Roger Williams Park opened in the 1890s, and it remains a well-visited oasis today. Its 435 acres include the Rose Garden and 100 acres of ponds. At the Dalrymple Boathouse, visitors can rent swan boats, paddleboats, electric boats, kayaks, and canoes for use on the water. Within the park is the Roger Williams Park Zoo, one of the oldest zoos in the U.S., and the Botanical Center with the largest indoor public gardens in New England. Other attractions in the park include a carousel, the Museum of Natural History and Planetarium, tennis courts, and baseball fields.

On select Saturday evenings throughout the summer months, downtown Providence is alight with WaterFire. This unique attraction features braziers that are imbedded in the three rivers of Providence and lit at sunset on the scheduled nights. Full WaterFire events include a musical program that features a variety of performers throughout the evening until after midnight.
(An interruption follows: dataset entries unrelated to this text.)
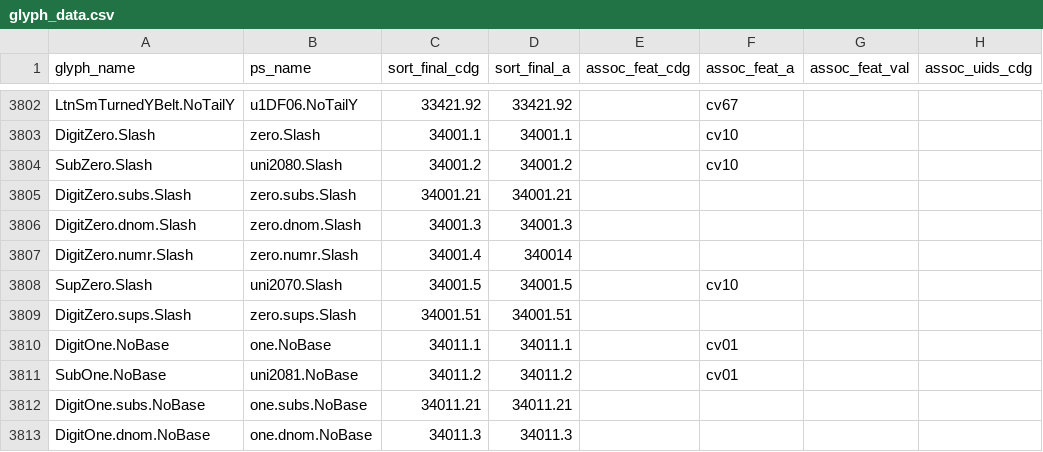
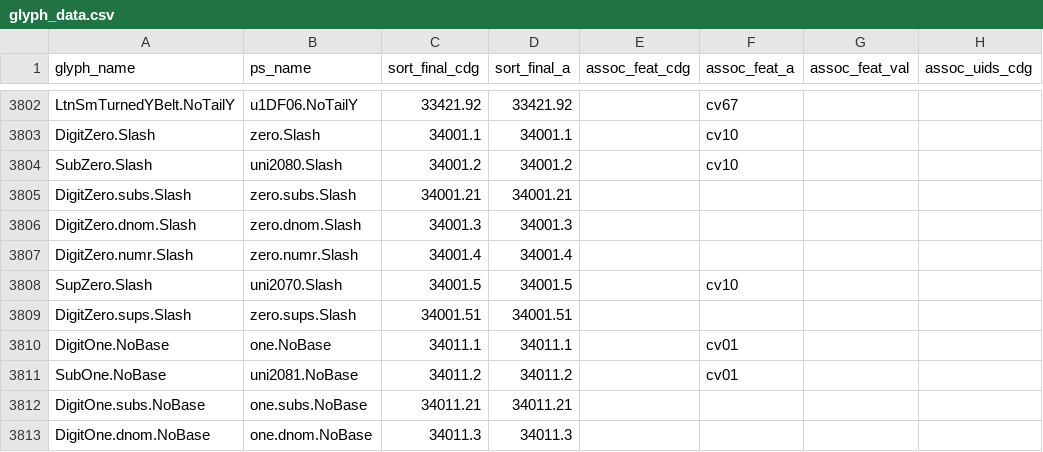
Before and after one commit to silnrsi/font-doulos, a CSV file: source/glyph_data.csv, drawn as a sheet; only a part is shown, gaps mark what is left out; the diff names each change by its address in the sheet, - before the commit and + after, or states it on an @@ line.

Commit message:
Correct one sort order [nobuild]

```diff
--- a/source/glyph_data.csv
+++ b/source/glyph_data.csv
-D3807 (sort_final_a): 340014
+D3807 (sort_final_a): 34001.4
```
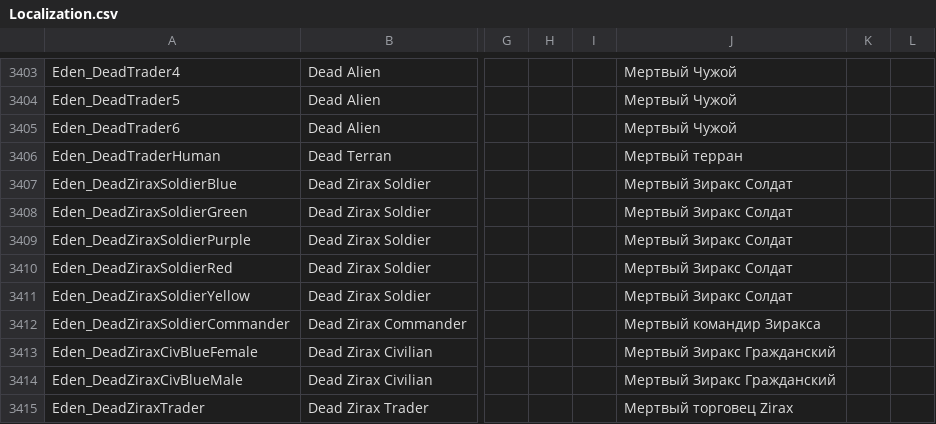
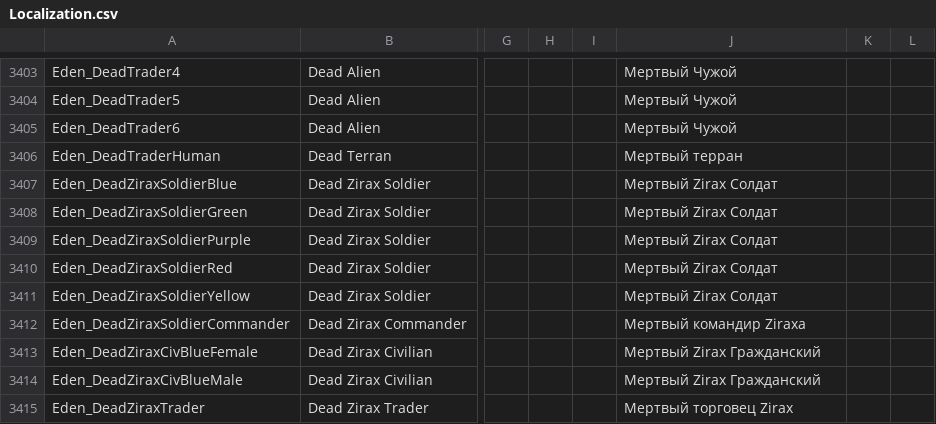
Before and after one commit to SnakeSel/Empyrion-ru, a CSV file: Reforged Eden/Extras/Localization.csv, drawn as a sheet; only a part is shown, gaps mark what is left out; the diff covers the shown part only; the diff names each change by its address in the sheet, - before the commit and + after, or states it on an @@ line.

```diff
--- a/Reforged Eden/Extras/Localization.csv
+++ b/Reforged Eden/Extras/Localization.csv
-J3407:J3411: Мертвый Зиракс Солдат
+J3407:J3411: Мертвый Zirax Солдат
-J3412: Мертвый командир Зиракса
+J3412: Мертвый командир Ziraxа
-J3413:J3414: Мертвый Зиракс Гражданский
+J3413:J3414: Мертвый Zirax Гражданский
```
Also changed, not shown: 89 edited cells elsewhere in this file, Empyrion - Galactic Survival/Content/Extras/Localization.csv, 1 other file.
With its long history dating back to the colonial period, Providence offers a collection of colonial and Victorian homes and buildings along Benefit Street. Located to the east of downtown, this mile-long street runs through the campus of Brown University and features buildings such as the John Brown House. Visitors can explore the area at their own pace or take a 90-minute walking tour offered by the Rhode Island Historical Society.
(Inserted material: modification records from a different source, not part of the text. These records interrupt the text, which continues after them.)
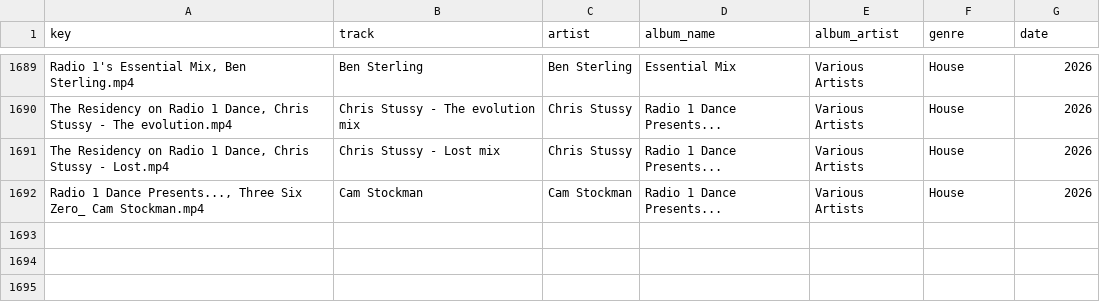
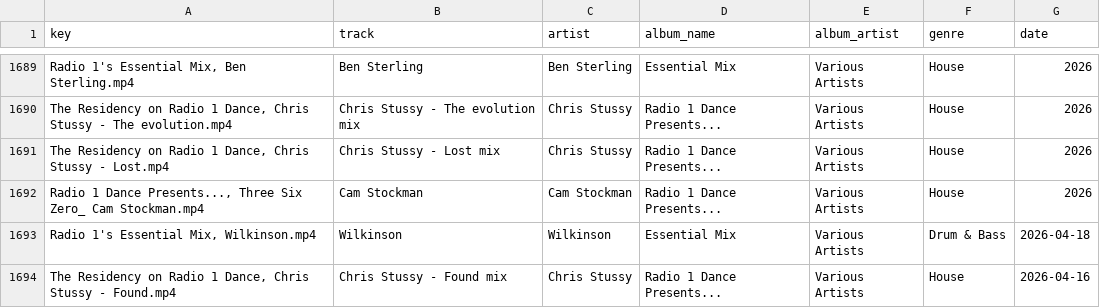
Before and after one commit to George9Waller/set-metadata, a CSV file: metadata.csv, drawn as a sheet; only a part is shown, gaps mark what is left out; the diff names each change by its address in the sheet, - before the commit and + after, or states it on an @@ line.

Commit message:
Update metadata from song-classifier

```diff
--- a/metadata.csv
+++ b/metadata.csv
+row 1693: Radio 1's Essential Mix, Wilkinson.mp4 | Wilkinson | Wilkinson | Essential Mix | Various Artists | Drum & Bass | 2026-04-18
+row 1694: The Residency on Radio 1 Dance, Chris Stussy - Found.mp4 | Chris Stussy - Found mix | Chris Stussy | Radio 1 Dance Presents... | Various Artists | House | 2026-04-16
```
When children need a place to be kids, the Providence Children's Museum has the answer in its hands-on activities and exhibits created just for children. Water Ways demonstrates fluid dynamics and waterpower through water play, while Underland offers a variety of ways to explore the underground environment. The lives of four immigrants to Rhode Island from different time periods are showcased in the Coming to Rhode Island exhibit. Here youngsters can learn while engaging in playful activities such as tending a cow, cooking in a colonial kitchen, or doing a mill worker's laundry.

Johnson and Wales University is a leader in culinary arts training and their Providence campus includes the Culinary Arts Museum. Exhibits here include a collection of items related to dinners at the White House such as menus, invitations, cookbooks, and china; a celebration of the diner; a history of kitchen stoves from a colonial open hearth to the latest technology; and a re-creation of Stoddard's Stagecoach Tavern, built in 1833 in Stoddard, New Hampshire.